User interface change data
--- START ---

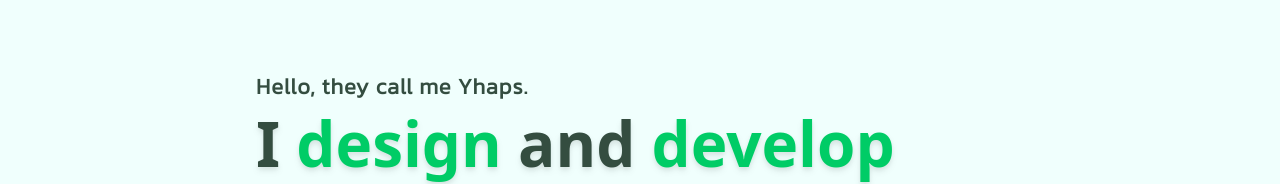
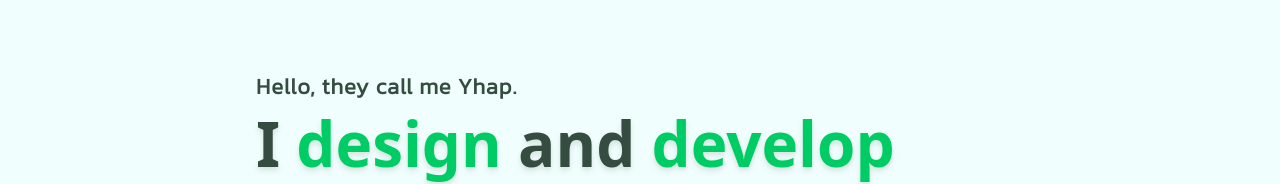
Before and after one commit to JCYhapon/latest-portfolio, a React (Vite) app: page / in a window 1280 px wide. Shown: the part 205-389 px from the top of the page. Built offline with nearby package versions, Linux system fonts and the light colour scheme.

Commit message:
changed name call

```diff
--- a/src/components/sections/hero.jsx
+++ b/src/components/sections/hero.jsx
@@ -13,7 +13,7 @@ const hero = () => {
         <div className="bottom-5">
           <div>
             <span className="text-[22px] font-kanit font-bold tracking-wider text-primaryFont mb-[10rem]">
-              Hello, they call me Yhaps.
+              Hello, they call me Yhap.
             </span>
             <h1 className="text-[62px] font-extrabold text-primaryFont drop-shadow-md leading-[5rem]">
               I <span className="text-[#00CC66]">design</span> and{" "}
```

--- END ---
--- START ---

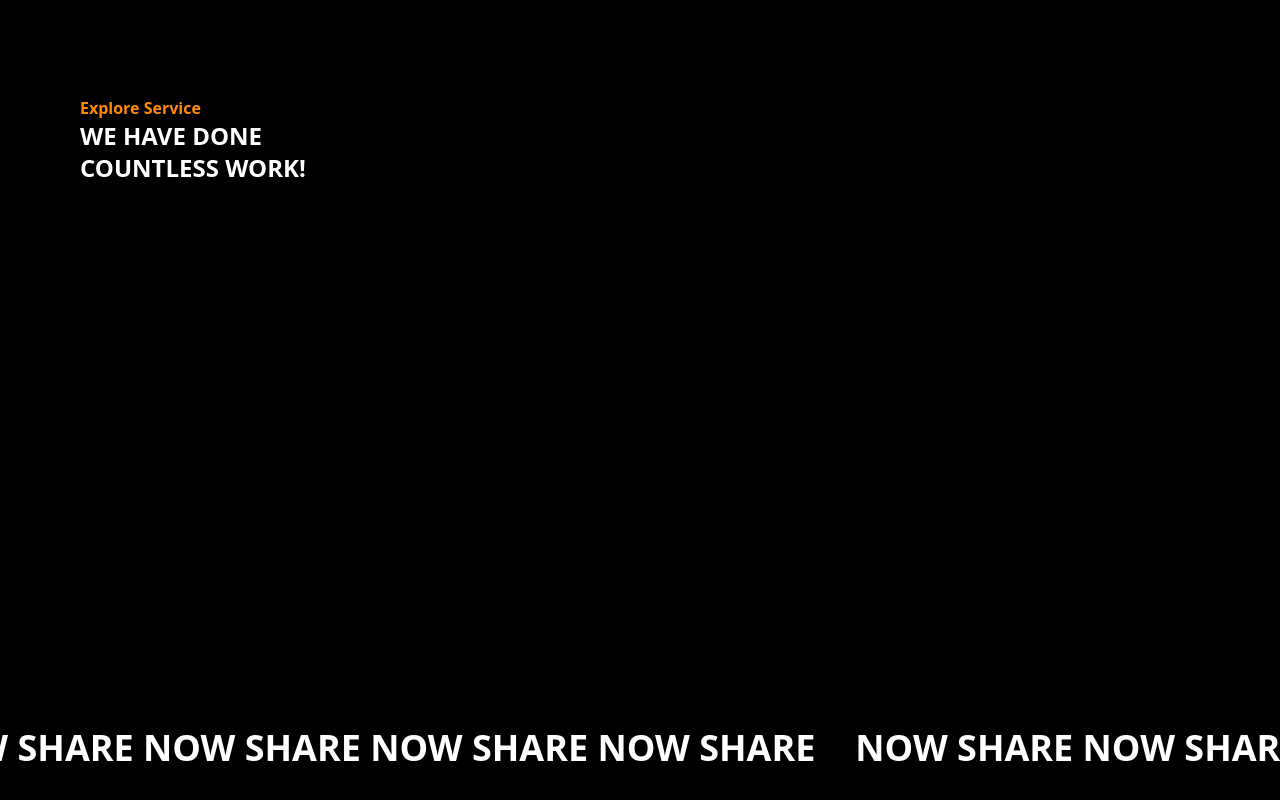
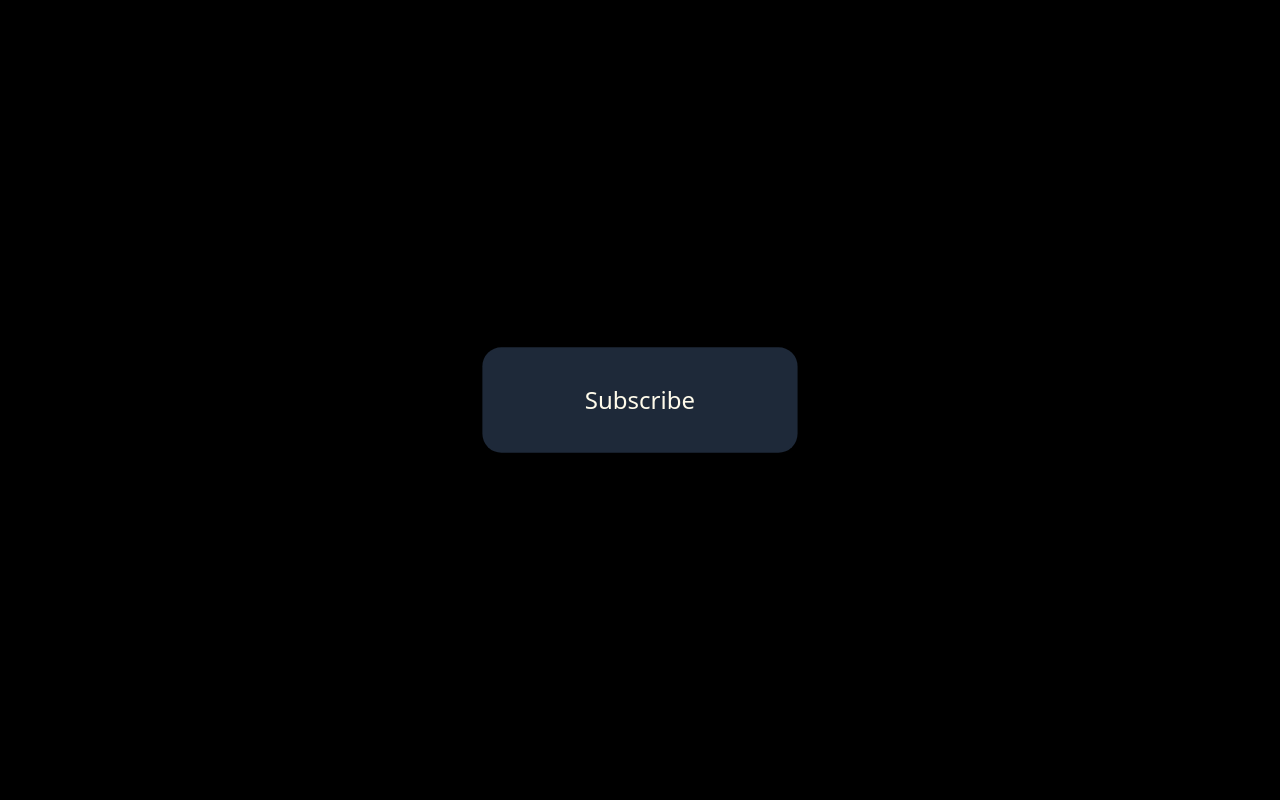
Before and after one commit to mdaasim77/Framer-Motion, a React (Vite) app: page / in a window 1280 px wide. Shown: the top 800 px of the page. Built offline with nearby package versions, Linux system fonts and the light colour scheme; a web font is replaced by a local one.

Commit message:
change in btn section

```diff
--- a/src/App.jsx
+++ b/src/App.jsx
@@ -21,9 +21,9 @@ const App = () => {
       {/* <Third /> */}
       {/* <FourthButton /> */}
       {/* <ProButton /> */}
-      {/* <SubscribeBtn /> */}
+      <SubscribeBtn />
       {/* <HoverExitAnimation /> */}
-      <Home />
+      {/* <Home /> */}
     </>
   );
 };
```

--- END ---

WHAT THE TASK REQUIRES:
Whenever a line of the data includes the word "Hello", show that line in full.

ANSWER TO THIS TASK:
-              Hello, they call me Yhaps.
+              Hello, they call me Yhap.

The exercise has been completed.